|PM pledges no corruption
Says gov't will seek unity, avoid arrogance
Thursday, October 24, 2002
|Prime Minister P J Pattersonn (right) accepts the instrument of office from Governor General Sir Howard Cooke after Patterson took the Oath of Office at Emancipation Park yesterday (Photo: Joseph Wellington)|
P J Patterson yesterday returned to his post-election theme of unity and again promised an administration bereft of corruption as he took the oath of office after last Wednesday's victory at the polls by his People's National Party (PNP).
Patterson was being sworn-in for an unprecedented third consecutive term as prime minister -- the fourth for the PNP government -- and symbolically took the oath of allegiance to the constitution and the Jamaican people during a public ceremony at the recently-built Emancipation Park.
It was the first time that a Jamaican leader, following last month's amendment to the constitution, was swearing an oath to Jamaica and its people, rather than 'the Queen, her heirs and successors'.
"I humbly pray that I will prove worthy of the trust which the people of Jamaican have, once again, reposed in me and the team I have the privilege to lead," Patterson declared.
Since the election victory, in which the PNP received an estimated 53 per cent of the popular vote and 34 of the 60 seats in the House of Representatives, Patterson has been trumpeting the need for unity, and had declared that he intends to make this, as well as the fight against crime, central planks of his new administration.
But the prime minister, whose past administration was hit by a series of embarrassing scandals and Opposition claims of corruption, has stressed that this can only be accomplished in the context of a government lacking in arrogance and which is transparent and honest.
Yesterday, the prime minister said that in the week since the election, he had received assurances from all sectors of the society regarding a willingness to work with the government to create "the kinder, more tolerant society we all desire".
"The team (Cabinet) I choose will be expected to serve diligently and with humility," Patterson said. "There must be no taint of corruption or any semblance of abuse of power.
"I am ready ... ready to work steadfastly, without arrogance, with integrity, decency and fairness to do the people's work," he added.
In fact, Patterson stressed that their wish for material and social advancement notwithstanding, the clear message he took from the Jamaican people out of the election campaign was their wish for harmony in the country.
"I have received a clear and unequivocal message from the people in every sector, every class and every age group, that their demand at this time is for a land of unity, peace and harmony in which we all can share this most beautiful space on earth with which the Lord has blessed us abundantly," he said. "Let me state unequivocally, and with all the sincerity at my disposal, I remain totally committed and will engage all my energies, my intellect and my skills to ensure that we achieve this objective."
Renewing his call to the Opposition on election night for both sides to work together for Jamaica's benefit, Patterson said yesterday: "Today, I renew that offer, fully conscious of the respective roles that the electorate has authorised us to play.
"Today is the beginning of a new era in the life of our nation.

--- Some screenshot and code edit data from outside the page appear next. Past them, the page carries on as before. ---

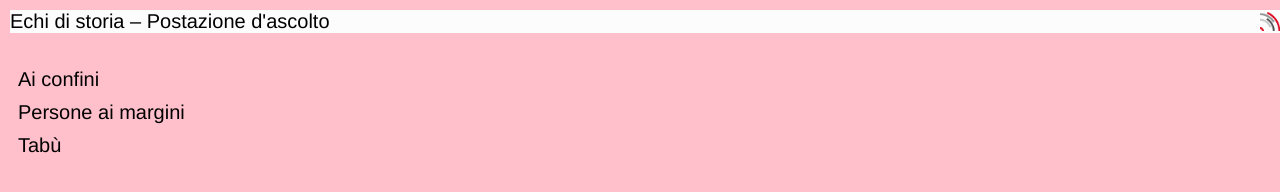
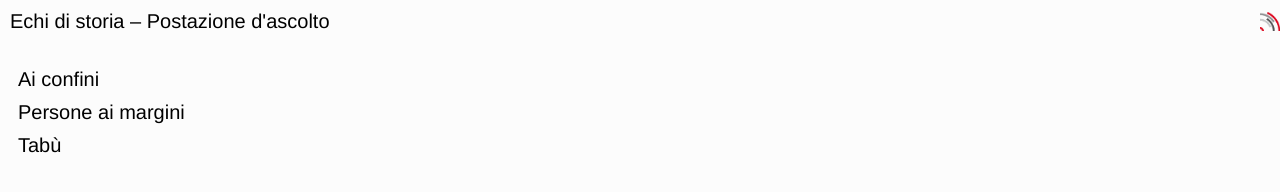
Before and after one commit to sophiesprugasci/EchidiStoria, a plain HTML site: page index.html in a window 1280 px wide. Drawn offline with Linux system fonts and the light colour scheme.

Commit message:
Update style.css

```diff
--- a/style.css
+++ b/style.css
@@ -5,7 +5,7 @@ html {
     font-size: 16px;
     font-family: 'Helvetica Neue', sans-serif;
     font-weight: medium;
-    background-color: #ffc0cb;
+    background-color: #fcfcfc;
     color: black;
     list-style-type: disc;
     overflow-x: hidden;
```
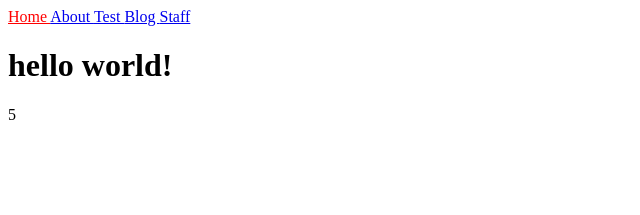
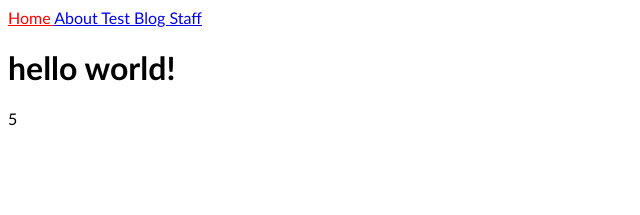
Before and after one commit to ex-jedi/jekyll-project, a Jekyll site: the page built from index.html, in a window 1280 px wide. Shown: the top 215 px of the page, without its empty margins (0-640 px from the left). Built offline with Jekyll 4.4.1, drawn with Linux system fonts in a browser that asks for light colours.

Commit message:
Adding font family

```diff
--- a/_sass/main.scss
+++ b/_sass/main.scss
@@ -1,3 +1,7 @@
+body {
+  font-family: 'Gill Sans', 'Gill Sans MT', Calibri, 'Trebuchet MS', sans-serif;
+}
+
 .current-nav-link {
   color: red;
 }
```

Today, we begin to move forward as we grasp the opportunities for an unprecedented period of economic expansion and social transformation."
Patterson, however, did not refer to a letter sent to him on Tuesday by Opposition Leader Edward Seaga calling for a summit to discuss areas of critical concern to the Jamaica Labour Party and to set the framework for a parliamentary relationship.
It is expected, however, that the prime minister will respond to Seaga after he has named his new Cabinet and outlined their programmes, ruling PNP sources said.
Apart from his theme of unity and tolerance, Patterson said that among the objectives of his new government will be:
* a stepped-up fight against crime and violence;
* continuing to equip the security forces with the latest technology and providing them with the support to protect the society from drug traffickers, gunmen and other criminals;
* a comprehensive programme to further reduce poverty;
* an aggressive programme for inner-city renewal;
* an acceleration of the programme of land reform and the provision of affordable housing;
* maintaining the programme of infrastructure development through the construction and repair of roads and highways, the provision of water and electricity and the expansion of air and sea ports.
He also stressed the need to implement a programme of constitutional reform after years of study and consultations and the reorganisation of local government to facilitate democratic participation at the community level.
"We must build a land of social justice in which every Jamaican, irrespective of class, colour, religion or gender is afforded equal protection under the law," Patterson said. "There can no be let-up in the programme of education and training that equips our young people to be meaningfully employed, earning decent wages, thriving in economic security and living in dignity," he added.